Meeting the costs of caretaking also has been a struggle. To supplement his Social Security and other income, Jayne has received help from his church, his parents, and a benefactor. Cohen supports herself entirely with her Social Security check.
|Fern Cohen gets around in a power chair.
|David Jayne uses software he designed to drive his power chair down the hall at a rehabilitation hospital in Atlanta.
Alone, but not lonely
Whether living alone affects the course of ALS has not been specifically studied, although some overall survival studies have found that, in general, people who live alone do not do as well as those who live with friends or family.
However, this may have more to do with isolation and lack of social support than living alone, per se. One German study found that depression and anxiety among people with ALS was more correlated with lack of social support than with severity of symptoms.
That is apparently the case with Fern Cohen and David Jayne, both of whom manage to stay active and involved despite increasingly severe symptoms.
AAC (augmentative, alternative communication) devices make it possible for them to stay connected. “Without recently developed, life-changing technology,” Cohen writes, “I would be totally isolated, barely able to leave my house, and unable to communicate with family and friends in any decent way.”
Cohen, who still has some use of her hands, relies on a text-to-speech device called a Mercury, which is mounted on her wheelchair, for in-person communication. She uses Sprint Relay, which she can access through her laptop, to make phone calls. Jayne, a technology enthusiast, has a Bluetooth-enabled sensor attached to his cheek that recognizes electrical impulses in his jaw and uses wireless software to convert the impulses to speech.
“I use EZ Keys, and the Impulse switch [made by Neural Signals and marketed by Ablenet] is phenomenal,” Jayne reports. “I developed the software a few years ago to drive the wheelchair through the laptop, and the Bluetooth switch interface has dramatically improved both my driving and typing accuracy.”
Both Jayne and Cohen use their AAC technology to stay active in ALS chats and other social media. Reaching out to help others with the disease, or who have family members with ALS, helps them stay strong and positive. In fact, David Jayne met his fiancee on an ALS chat. (She joined because her father, who has since passed away, had ALS).
Living independently in community
People with ALS who want to live “alone” but with supportive care may be interested in the new ALS Residence at the Leonard Florence Center for Living in Chelsea, Mass. This facility near Boston, which opened last year, is the first of its kind in the nation.
The ALS Residence is part of a nationwide initiative that seeks to build similar living places for people with ALS in other cities.
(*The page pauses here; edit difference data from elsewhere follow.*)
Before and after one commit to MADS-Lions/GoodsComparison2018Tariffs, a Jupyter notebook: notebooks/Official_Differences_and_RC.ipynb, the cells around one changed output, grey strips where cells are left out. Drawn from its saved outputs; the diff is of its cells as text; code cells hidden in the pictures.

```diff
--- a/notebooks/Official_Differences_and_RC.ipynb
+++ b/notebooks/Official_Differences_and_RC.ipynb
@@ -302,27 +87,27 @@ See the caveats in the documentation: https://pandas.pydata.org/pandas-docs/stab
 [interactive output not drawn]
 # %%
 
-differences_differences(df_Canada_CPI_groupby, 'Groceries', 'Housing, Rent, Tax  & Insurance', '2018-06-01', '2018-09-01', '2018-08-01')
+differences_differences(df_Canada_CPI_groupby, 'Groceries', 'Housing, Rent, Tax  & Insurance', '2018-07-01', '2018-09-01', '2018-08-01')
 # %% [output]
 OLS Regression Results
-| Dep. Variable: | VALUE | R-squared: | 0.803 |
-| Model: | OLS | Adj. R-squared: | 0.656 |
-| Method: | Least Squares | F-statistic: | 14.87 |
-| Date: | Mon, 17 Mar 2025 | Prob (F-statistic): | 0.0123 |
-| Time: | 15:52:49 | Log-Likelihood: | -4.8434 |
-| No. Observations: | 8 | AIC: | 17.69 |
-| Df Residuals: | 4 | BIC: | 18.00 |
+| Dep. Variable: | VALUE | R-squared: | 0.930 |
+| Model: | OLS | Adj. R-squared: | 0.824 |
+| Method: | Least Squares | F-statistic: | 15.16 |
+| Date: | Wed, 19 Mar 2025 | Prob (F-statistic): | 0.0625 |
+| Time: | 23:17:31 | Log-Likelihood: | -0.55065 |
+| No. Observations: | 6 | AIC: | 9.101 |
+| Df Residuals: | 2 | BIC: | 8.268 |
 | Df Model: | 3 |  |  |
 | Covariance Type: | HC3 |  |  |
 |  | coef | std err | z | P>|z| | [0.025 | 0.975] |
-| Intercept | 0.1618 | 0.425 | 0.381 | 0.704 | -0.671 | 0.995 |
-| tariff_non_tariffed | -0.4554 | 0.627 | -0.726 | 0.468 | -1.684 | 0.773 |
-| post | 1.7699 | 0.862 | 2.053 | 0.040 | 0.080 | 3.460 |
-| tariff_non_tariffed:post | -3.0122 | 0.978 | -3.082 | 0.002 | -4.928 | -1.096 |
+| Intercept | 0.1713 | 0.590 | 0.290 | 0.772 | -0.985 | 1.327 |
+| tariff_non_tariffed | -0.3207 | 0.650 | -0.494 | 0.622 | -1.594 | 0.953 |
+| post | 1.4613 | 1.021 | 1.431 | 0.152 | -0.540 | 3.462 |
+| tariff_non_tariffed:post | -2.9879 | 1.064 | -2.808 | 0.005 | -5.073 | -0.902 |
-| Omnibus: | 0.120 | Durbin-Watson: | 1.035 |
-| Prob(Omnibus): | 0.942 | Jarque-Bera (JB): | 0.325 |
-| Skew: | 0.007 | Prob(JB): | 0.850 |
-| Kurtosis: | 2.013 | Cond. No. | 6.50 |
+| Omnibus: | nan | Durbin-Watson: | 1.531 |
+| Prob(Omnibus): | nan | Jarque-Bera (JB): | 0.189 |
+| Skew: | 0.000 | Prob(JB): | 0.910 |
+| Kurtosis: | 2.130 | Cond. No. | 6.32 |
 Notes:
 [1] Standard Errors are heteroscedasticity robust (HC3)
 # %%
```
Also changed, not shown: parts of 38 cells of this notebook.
The building in Chelsea was constructed with funds from a capital campaign, and residents’ costs are covered by Medicaid.
Residents at the facility have private, accessible bedrooms and bathrooms, as well as computers on their power chairs that allow them complete control over their environment using eyegaze, switches and other technology.
From their wheelchairs, residents are able to do such tasks as open and close doors, turn lights on or off, surf the Web and call for help. They can order a drink from the lobby café via email, or take the elevator to the ground floor and head outside to the veranda.
At the same time, residents share a kitchen, dining and common area and enjoy group activities such as going out to restaurants, museums, movies — even skiing and skydiving.
The ALS Residence Initiative’s maxim is a variation of Fern Cohen’s I-can-live-without-a-man philosophy, and a fitting one for all who seek to live as independently and productively as possible with ALS.
It says: “Until medicine proves otherwise, technology IS the cure.”